§ HOW TO COMPLETE THIS TASK
Restate all the entries exactly as they appear, apart from the pictures.

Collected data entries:
___

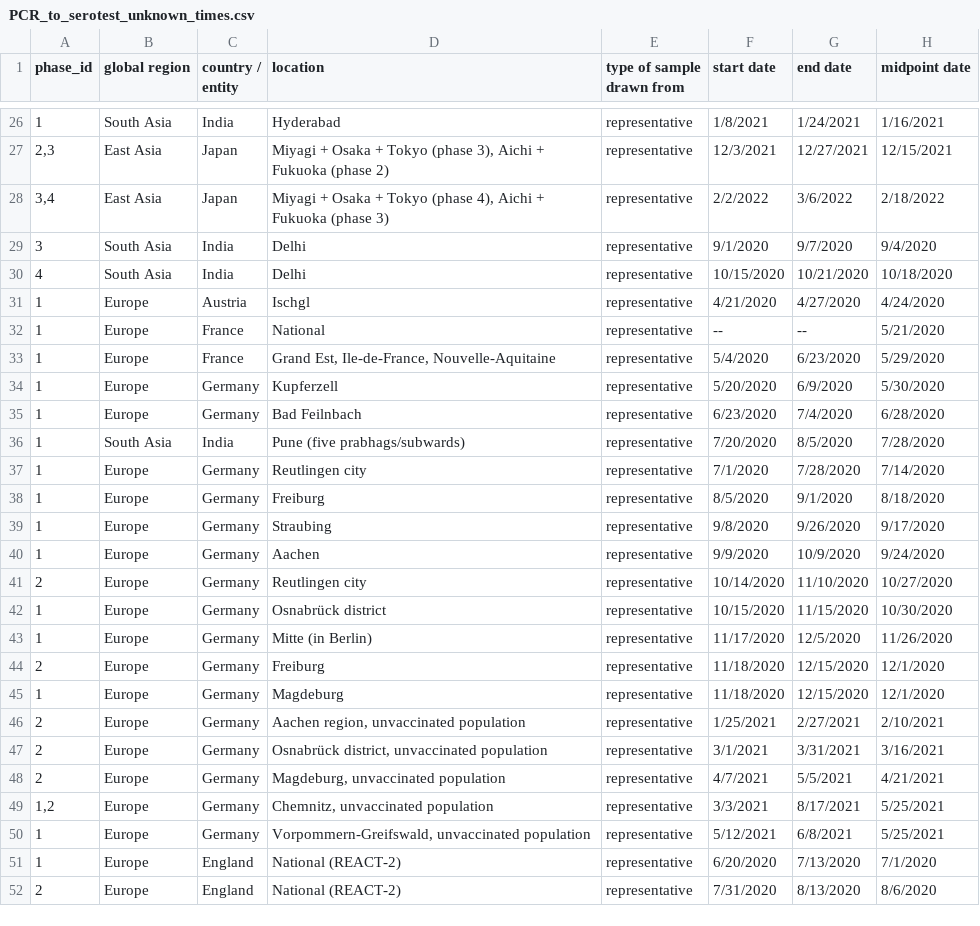
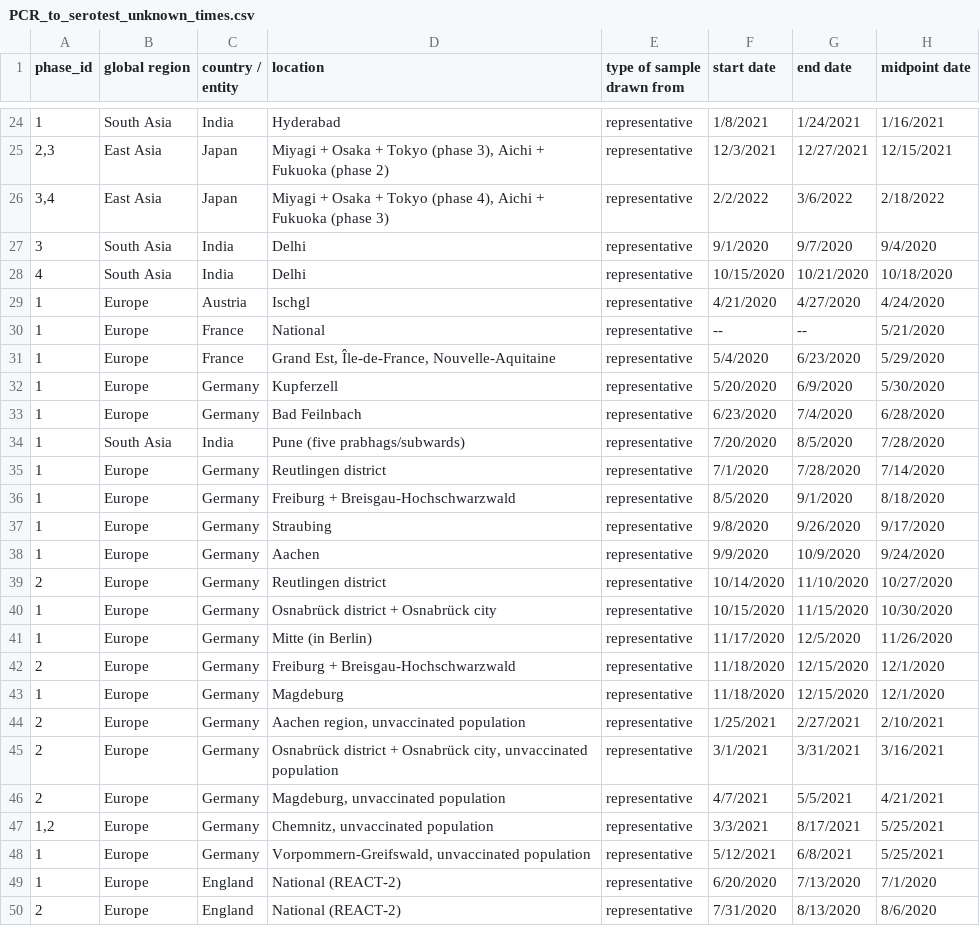
Before and after one commit to dherrera1911/seroreversion_metaanalysis, a CSV file: data/raw_data/PCR_to_serotest_unknown_times.csv, drawn as a sheet; only a part is shown, gaps mark what is left out; addresses are those after the commit; the diff covers the shown part only; the diff names each change by its address in the sheet, - before the commit and + after, or states it on an @@ line.

```diff
--- a/data/raw_data/PCR_to_serotest_unknown_times.csv
+++ b/data/raw_data/PCR_to_serotest_unknown_times.csv
-D31 (location): Grand Est, Ile-de-France, Nouvelle-Aquitaine
+D31 (location): Grand Est, Île-de-France, Nouvelle-Aquitaine
-D35 (location): Reutlingen city
+D35 (location): Reutlingen district
-D36 (location): Freiburg
+D36 (location): Freiburg + Breisgau-Hochschwarzwald
-D39 (location): Reutlingen city
+D39 (location): Reutlingen district
-D40 (location): Osnabrück district
+D40 (location): Osnabrück district + Osnabrück city
-D42 (location): Freiburg
+D42 (location): Freiburg + Breisgau-Hochschwarzwald
-D45 (location): Osnabrück district, unvaccinated population
+D45 (location): Osnabrück district + Osnabrück city, unvaccinated population
```
Also changed, not shown: 2 added rows, 2 removed rows and 3 edited cells elsewhere in this file, data/processed_data/PCR_to_serotest_all.csv, data/processed_data/PCR_to_serotest_estimated_times.csv, 17 other files.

___

§ TASK SOLUTION
Before and after one commit to dherrera1911/seroreversion_metaanalysis, a CSV file: data/raw_data/PCR_to_serotest_unknown_times.csv, drawn as a sheet; only a part is shown, gaps mark what is left out; addresses are those after the commit; the diff covers the shown part only; the diff names each change by its address in the sheet, - before the commit and + after, or states it on an @@ line.

```diff
--- a/data/raw_data/PCR_to_serotest_unknown_times.csv
+++ b/data/raw_data/PCR_to_serotest_unknown_times.csv
-D31 (location): Grand Est, Ile-de-France, Nouvelle-Aquitaine
+D31 (location): Grand Est, Île-de-France, Nouvelle-Aquitaine
-D35 (location): Reutlingen city
+D35 (location): Reutlingen district
-D36 (location): Freiburg
+D36 (location): Freiburg + Breisgau-Hochschwarzwald
-D39 (location): Reutlingen city
+D39 (location): Reutlingen district
-D40 (location): Osnabrück district
+D40 (location): Osnabrück district + Osnabrück city
-D42 (location): Freiburg
+D42 (location): Freiburg + Breisgau-Hochschwarzwald
-D45 (location): Osnabrück district, unvaccinated population
+D45 (location): Osnabrück district + Osnabrück city, unvaccinated population
```
Also changed, not shown: 2 added rows, 2 removed rows and 3 edited cells elsewhere in this file, data/processed_data/PCR_to_serotest_all.csv, data/processed_data/PCR_to_serotest_estimated_times.csv, 17 other files.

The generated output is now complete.